Hosting Customized Homebrew Formulae
Scenario: You’re installing something from Homebrew and, for whatever reason, that standard formula isn’t working for you. What do you do?
I used this opportunity to learn a little about how Homebrew formulae generally work. It wasn’t something where I had my own app to deploy, but it also wasn’t something I wanted to submit as a PR for an existing formula. For example, I wanted to have the
wget formulae use a different main URL (one of the mirrors). The current one works for 99% of folks, but for reasons I won’t get into, it wasn’t working for me.
This process is called “creating a tap” - it’s a repo you’ll own with your own stuff that won’t go into the core Homebrew repo.
- Create a GitHub repo called
XXXXis how Homebrew will see your repo name.
- Copy the original formulae into your repo. Anything with a
.rbextension will work - the name of the file is the name of the formula.
- Install using
brew install your-username/XXXX/formula.rb
Let’s get a little more specific and use an example.
First I created my GitHub repo,
homebrew-mods. This is where I can store my customized formulae. In there, I created a
Formula folder to put them in.
I went to the
homebrew-core repo where all the main formulae are and found the ones I was interested in updating:
I copied the formulae into my own repo and made some minor updates to switch the
mirror values around a bit.
Finally, install time! It has to be installed in this order because otherwise the dependencies in the
wget modules will try to pull from
homebrew-core instead of my mod repo.
brew install tillig/mods/gettext brew install tillig/mods/bash brew install tillig/mods/libidn2 brew install tillig/mods/wget

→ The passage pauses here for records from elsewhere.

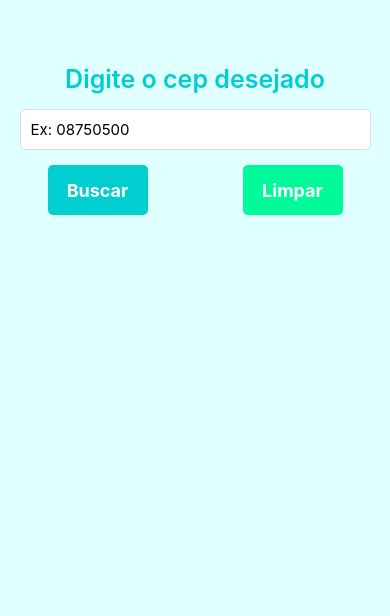
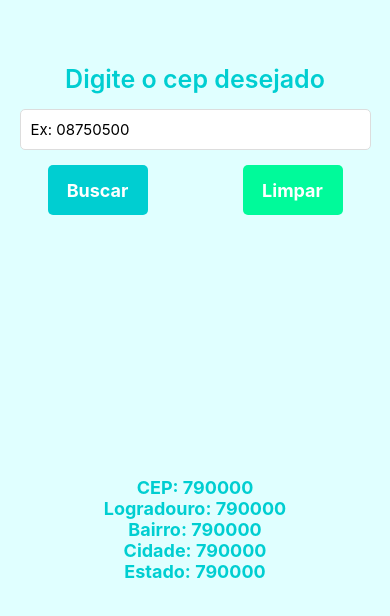
Before and after one commit to denervalspelizario/appBuscadorCep, a React Native app: screen / in a window 390 px wide. Shown: the top 616 px of the page. Built offline with nearby package versions, Linux system fonts and the light colour scheme.

Commit message:
update appBuscadorCep implementacaod a logica do btn limpar para limpar e referenciar o input

```diff
--- a/App.js
+++ b/App.js
@@ -1,10 +1,21 @@
-import React, {useState} from 'react';
+import React, {useState, useRef} from 'react';  // 2 importando useRef
 import { StyleSheet, Text, View, TextInput, TouchableOpacity, SafeAreaView } from 'react-native';
 import api from './src/service/api'; // 1 importando api com a base da url
 
 export default function App() {
 
   const [cep, setCep] = useState('');
+  const inputRef = useRef(null)
+
+
+  function limparInput(){         // 2 - ao clicar (linha 41) ativa a funcao limparInput
+                                  //  se state cep estiver diferente de null ou seja preenchida
+      if(setCep !== null){        //  alterar state cep pelo setCep e o torna vazio, e atravez da
+        setCep('');               //  refenrência e do uso da funcao focus ativa o elemento
+        inputRef.current.focus()  //  referenciado no caso o input e também subindo o teclado(linha 8 e 32)
+      }
+
+  }
 
   return (
     <SafeAreaView style={styles.container}>
@@ -18,6 +29,7 @@ export default function App() {
           keyboardType='numeric' // 1 apenas teclado numerico
           maxLength={8} // 1 limitando a apenas 8 digitos
           autoComplete='postal-address' // auto complete para cep
+          ref={inputRef} // 2 referenciando  input a const inputRef para manipula-lo
         />
       </View>
 
@@ -25,9 +37,21 @@ export default function App() {
         <TouchableOpacity style={[styles.btn, {backgroundColor: '#00CED1'}]}>
           <Text style={styles.textBtn}>Buscar</Text>
         </TouchableOpacity>
-        <TouchableOpacity style={styles.btn}>
+
+        <TouchableOpacity
+          onPress={limparInput}
+          style={styles.btn}
+          >
           <Text style={styles.textBtn}>Limpar</Text>
         </TouchableOpacity>
+      </View>
+
+      <View style={styles.containerResultado}>
+        <Text style={styles.textItem}>CEP: 790000</Text>
+        <Text style={styles.textItem}>Logradouro: 790000</Text>
+        <Text style={styles.textItem}>Bairro: 790000</Text>
+        <Text style={styles.textItem}>Cidade: 790000</Text>
+        <Text style={styles.textItem}>Estado: 790000</Text>
       </View>
     </SafeAreaView>
   );
@@ -77,5 +101,15 @@ const styles = StyleSheet.create({
     fontSize: 18,
     color: '#FFF',
     fontWeight: 'bold'
+  },
+  containerResultado:{
+    flex: 1,
+    justifyContent: 'center',
+    alignItems: 'center',
+  },
+  textItem: {
+    fontSize: 18,
+    color: '#00CED1',
+    fontWeight: 'bold'
   }
 });
```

That’s it! If other packages have dependencies on
libidn2, it’ll appear to be already installed since Homebrew just matches on name.
The downside of this approach is that you won’t get the upgrades for free. You have to maintain your tap and pull version updates as needed.